Severe weather to target Central, Southern states next week

By Mary Gilbert,

Following a brief reprieve from widespread severe weather in the United States, the threat for severe thunderstorms will ramp up again early next week.

On Friday, severe thunderstorms tore through portions of the southern Plains and the lower Mississippi Valley, and damaging winds and hail hammered the regions into early Saturday morning.


In addition to a combined total of more than 120 damaging wind and hail reports, there were at least three preliminary tornado reports by the Storm Prediction Center on Friday evening. A tornado spun up in Bennington, Okla., and in Ivanhoe, Texas. A "weak and brief" landspout was also spotted over an open field just east of Malta Bend, Mo.

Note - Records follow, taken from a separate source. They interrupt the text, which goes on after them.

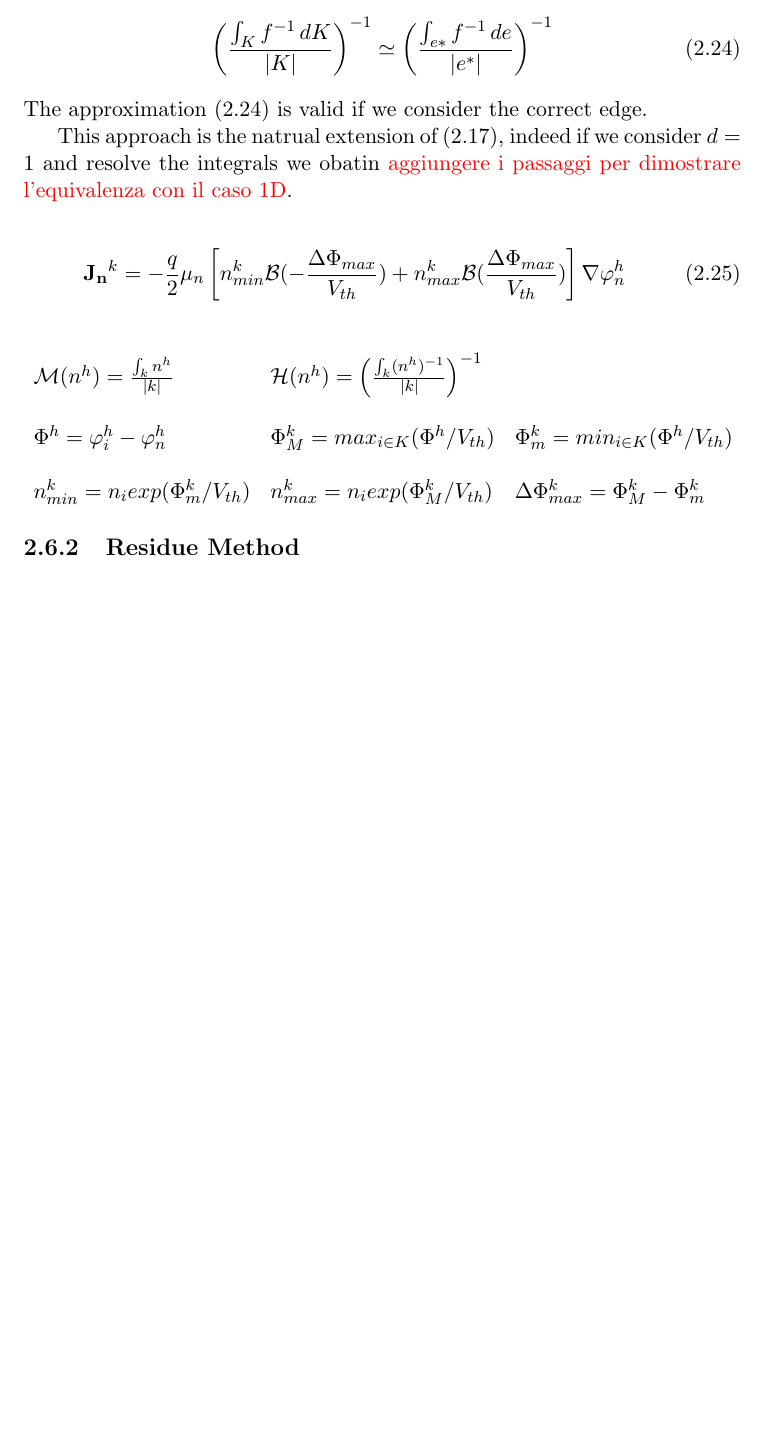
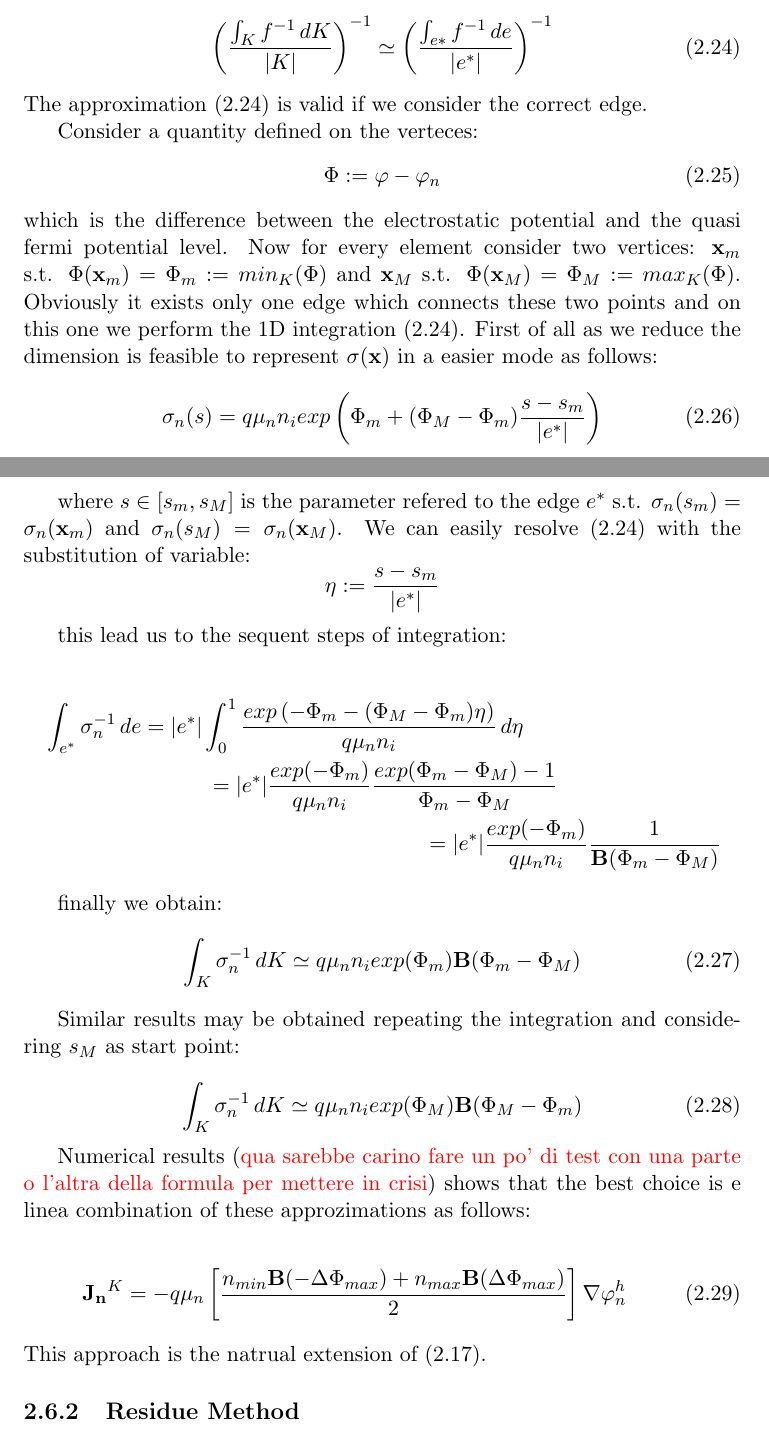
Before and after one commit to bortolo/Tesi, a LaTeX thesis (Relazione/relazione.tex, which reads Relazione/Resolution.tex): part of page 13 of 16 before the commit and two parts of pages 13 and 14 of 17 after it, the two joined at a grey line, cut so that both start at the same text, the shorter picture padded with empty space. Compiled offline with pdfLaTeX.

Commit message:
Linee guida Sharfetter gummel

```diff
--- a/Relazione/Resolution.tex
+++ b/Relazione/Resolution.tex
@@ -309,27 +325,54 @@ Although resolve the armonic average with a comlete 3D integration may be expens
 \end{equation}
   The approximation \referenzaeq{eq: approzimation from 3D to edge} is valid if we consider the correct edge.
 
-This approach is the natrual extension of \referenzaeq{eq: scharfetter gummel 1D electron}, indeed if we consider $d=1$ and resolve the integrals we obatin \textcolor{red}{aggiungere i passaggi per dimostrare l'equivalenza con il caso 1D}.
+
+Consider a quantity defined on the verteces:
+\begin{equation}
+\label{eq: differenza tra pot e qf}
+\Phi := \varphi - 	\varphi_n
+\end{equation}
+which is the difference between the electrostatic potential and the quasi fermi potential level. Now for every element consider two vertices: $\vect{x}_m$ s.t. $\Phi(\vect{x}_m)=\Phi_m := min_K(\Phi)$ and $\vect{x}_M$ s.t. $\Phi(\vect{x}_M)=\Phi_M:=max_K(\Phi)$. Obviously it exists only one edge which connects these two points and on this one we perform the 1D integration \referenzaeq{eq: approzimation from 3D to edge}. First of all as we reduce the dimension is feasible to represent $\sigma(\vect{x})$ in a easier mode as follows:
+
+\begin{equation}
+\sigma_n(s) = q \mu_n n_i exp\left( \Phi_m + (\Phi_M-\Phi_m)\dfrac{s-s_m}{|e^*|} \right)
+\end{equation}
+
+where $s \in [s_m,s_M]$ is the parameter refered to the edge $e^*$ s.t. $\sigma_n(s_m)=\sigma_n(\vect{x}_m)$ and $\sigma_n(s_M)=\sigma_n(\vect{x}_M)$. We can easily resolve \referenzaeq{eq: approzimation from 3D to edge} with the substitution of variable:
+\begin{equation*}
+\eta := \dfrac{s-s_m}{|e^*|}
+\end{equation*}
+
+this lead us to the sequent steps of integration:
+
+\begin{multline*}
+\int_{e^*} \sigma_n^{-1} \, de = |e^*| \int_0^1 \dfrac{exp \left(-\Phi_m - (\Phi_M-\Phi_m)\eta \right)}{q\mu_n n_i}
+ \, d\eta \\
+ = |e^*|\dfrac{exp (-\Phi_m)}{q\mu_n n_i} \dfrac{exp ( \Phi_m-\Phi_M)-1}{\Phi_m-\Phi_M} \\
+ =  |e^*|\dfrac{exp (-\Phi_m)}{q\mu_n n_i} \dfrac{1}{\mathbf{B}(\Phi_m-\Phi_M)}
+\end{multline*}
+
+finally we obtain:
+\begin{equation}
+\label{eq: finally approzimation 3D to 1D}
+\int_{K} \sigma_n^{-1} \, dK \simeq  q \mu_n n_i exp(\Phi_m) \mathbf{B}(\Phi_m-\Phi_M)
+\end{equation}
+
+Similar results may be obtained repeating the integration and considering $s_M$ as start point:
+
+\begin{equation}
+\int_{K} \sigma_n^{-1} \, dK \simeq  q \mu_n n_i exp(\Phi_M) \mathbf{B}(\Phi_M-\Phi_m)
+\end{equation}
+
+Numerical results (\textcolor{red}{qua sarebbe carino fare un po' di test con una parte o l'altra della formula per mettere in crisi}) shows that the best choice is e linea combination of these approzimations as follows:
+
+\begin{equation}
+\label{eq: first formula for J}
+\vect{J_n}^K = -  q \mu_n  \left[ \dfrac{ n_{min} \mathbf{B}(-\Delta \Phi_{max})  + n_{max}\mathbf{B}(\Delta \Phi_{max})}{2} \right]\nabla \varphi_n^h
+\end{equation}
+This approach is the natrual extension of \referenzaeq{eq: scharfetter gummel 1D electron}.
 
 
 
-
-\begin{equation}
-\vect{J_n}^k=-\frac{q}{2}\mu_n
-\left[ n_{min}^k\mathcal{B}(-\frac{\Delta \Phi_{max}}{V_{th}})+ n_{max}^k\mathcal{B}(\frac{\Delta \Phi_{max}}{V_{th}})\right]\nabla \varphi_n^h
-\end{equation}
-
-
-\begin{equation*}
-\begin{array}{lll}
-\mathcal{M}(n^h)=\frac{\int_kn^h}{|k|} &
-\mathcal{H}(n^h)=\left(\frac{\int_k(n^h)^{-1}}{|k|} \right) ^{-1} \\ \\
-\Phi^h=\varphi_i^h-\varphi_n^h &
-\Phi_M^k =  max_{i\in K} (\Phi^h/V_{th}) & \Phi_m^k = min_{i\in K}(\Phi^h/V_{th}) \\ \\
-n_{min}^k=n_iexp(\Phi_m^k/V_{th}) &
-n_{max}^k=n_iexp(\Phi_M^k/V_{th}) & \Delta \Phi_{max}^k = \Phi_M^k - \Phi_m^k
-\end{array}
-\end{equation*}
 
 \subsection{Residue Method}
 
```
Also changed, not shown: Relazione/relazione.pdf, Relazione/Resolution.tex (18 more changed lines), 4 other files.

The threat for severe weather will shift eastward and push into the southern Appalachians on Saturday.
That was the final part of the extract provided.